With only one week left to enter the International Photography Award 2018, judge Mark Sealy discusses the kind of work he will be looking for
With less than two weeks left to enter the IPA 2018, BJP looks at what past winners of the Award did next
Why should photographers enter competitions? Fiona Rogers from Magnum, one of the judges of the International Photography Award 2018, weighs in
From Las Vegas to Madrid, Juno Calypso continues to examine female self-perception against a backdrop of hotel rooms around the world
“I am always trying to challenge myself and develop new ways of exhibiting work that defy the trap of the exhibition shuffle.”
“Like a book, they are the public manifestation of a work, the point at which you have to come to a conclusion about the purpose of what you’ve been doing”
Fariba Farshad, founding director of Photo London and one of the judges of the International Photography Award 2018, sheds light on what makes for a compelling solo show.
Taking a new approach to documentary photography after a near-death experience in Libya, Guy Martin captured Turkey’s fantasies and created a series now on show at Arles. “To not learn from that event in April 2011, I couldn’t do that to myself,” he says. “I couldn’t justify it to my family, I couldn’t be put in that same situation again. The starting point was to take control of my photography, to use my photography instead of letting it use me.”
“It’s time to leave! If you must die, die in the open sea! You must not return. If any of you come back you’re dead. If any of you come back and report me, you’re dead. If you have to die, you die all together! Now go!” With these words, Aly Gadiaga, one of the migrants portrayed in Daniel Castro Garcia’s Foreigner project, describes his journey from the Libyan coast to Italy. Gadiaga tells his story in a long interview recorded by the artist and included in his exhibition at London’s TJ Boulting, his prize for winning the BJP‘s International Photography Award 2017. The work on show is delicate and sensitive, a far cry from the sensationalised accounts often offered up in the press. “We are all foreigners,” says Castro Garcia, adding that he hopes to inspire respect rather than pity. “It’s not just about respecting those in the photographs – the audience also deserves respect,” he says. “At the heart of this work was the desire to create a dignified response to this humanitarian …
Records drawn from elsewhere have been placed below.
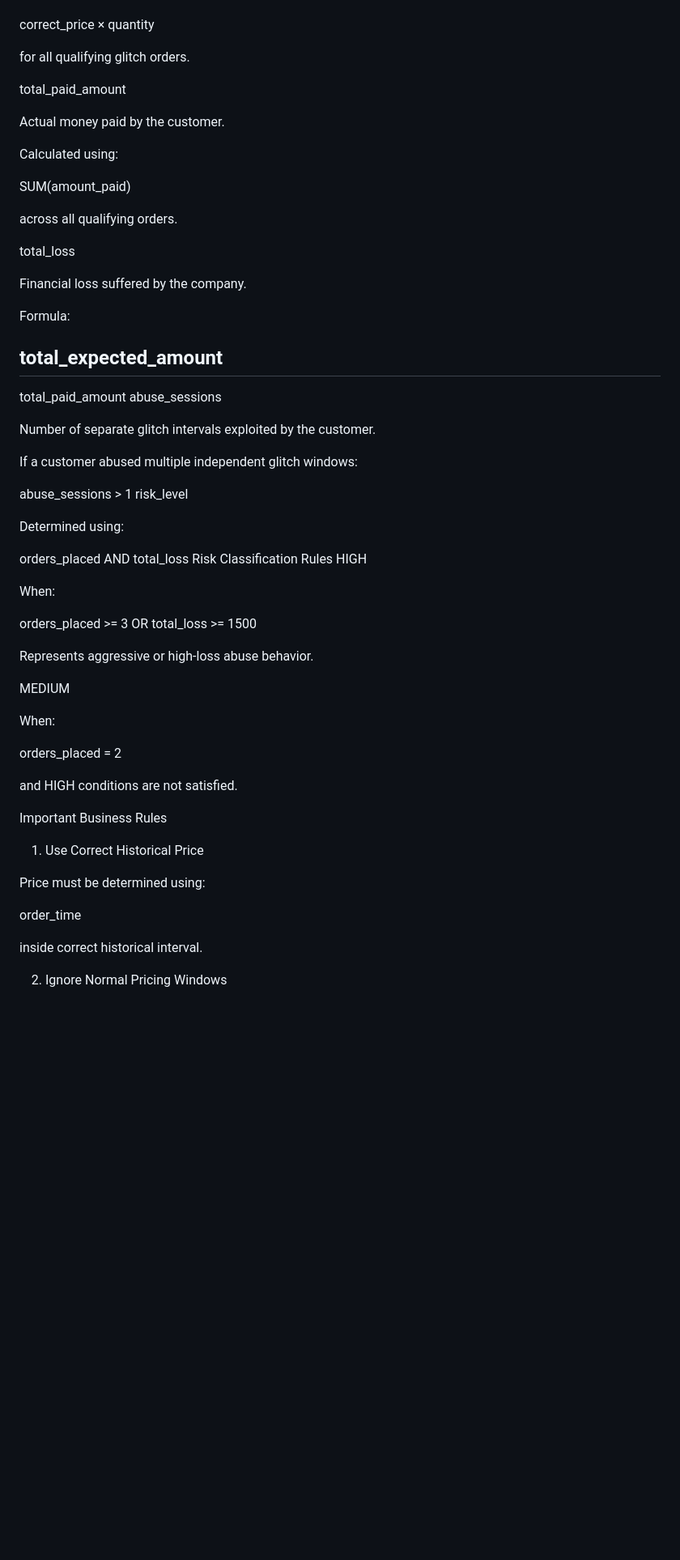
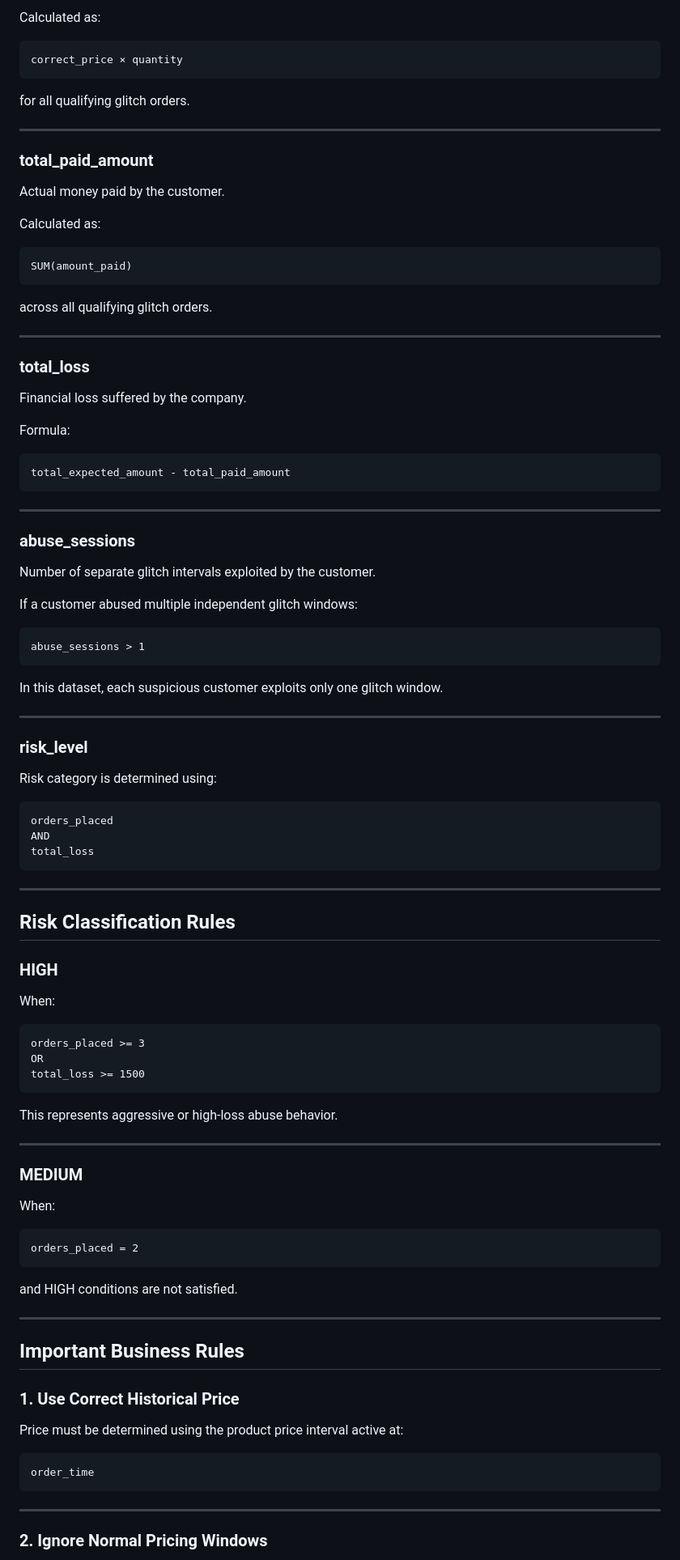
Before and after one commit to Karan7088/Only_Hard_Daily_SQL_Challenge, a Markdown page: DAY67_2026-05-26_problem/README.md, the part around one of its changes. Shown at 81% size. Drawn GitHub-style; blank space fills up the shorter version.

````diff
--- a/DAY67_2026-05-26_problem/README.md
+++ b/DAY67_2026-05-26_problem/README.md
@@ -132,68 +184,105 @@ Calculated using:
 
+Calculated as:
+
+```text
 correct_price × quantity
+```
 
 for all qualifying glitch orders.
 
-total_paid_amount
+---
+
+### total_paid_amount
 
 Actual money paid by the customer.
 
-Calculated using:
+Calculated as:
 
+```text
 SUM(amount_paid)
+```
 
-across all qualifying orders.
+across all qualifying glitch orders.
 
-total_loss
+---
+
+### total_loss
 
 Financial loss suffered by the company.
 
 Formula:
 
-total_expected_amount
--
-total_paid_amount
-abuse_sessions
+```text
+total_expected_amount - total_paid_amount
+```
+
+---
+
+### abuse_sessions
 
 Number of separate glitch intervals exploited by the customer.
 
 If a customer abused multiple independent glitch windows:
 
+```text
 abuse_sessions > 1
-risk_level
+```
 
-Determined using:
+In this dataset, each suspicious customer exploits only one glitch window.
 
+---
+
+### risk_level
+
+Risk category is determined using:
+
+```text
 orders_placed
 AND
 total_loss
-Risk Classification Rules
-HIGH
+```
+
+---
+
+## Risk Classification Rules
+
+### HIGH
 
 When:
 
+```text
 orders_placed >= 3
 OR
 total_loss >= 1500
+```
 
-Represents aggressive or high-loss abuse behavior.
+This represents aggressive or high-loss abuse behavior.
 
-MEDIUM
+---
+
+### MEDIUM
 
 When:
 
+```text
 orders_placed = 2
+```
 
 and HIGH conditions are not satisfied.
 
-Important Business Rules
-1. Use Correct Historical Price
+---
 
-Price must be determined using:
+## Important Business Rules
 
+### 1. Use Correct Historical Price
+
+Price must be determined using the product price interval active at:
+
+```text
 order_time
+```
 
-inside correct historical interval.
+---
 
-2. Ignore Normal Pricing Windows
+### 2. Ignore Normal Pricing Windows
 
````
Also changed, not shown: other parts of DAY67_2026-05-26_problem/README.md (+172 -65 lines).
The winners of British Journal of Photography’s International Photography Award 2016 on how the award have helped launch them as two of the most talked-about photographers of their generation in the European photography scene.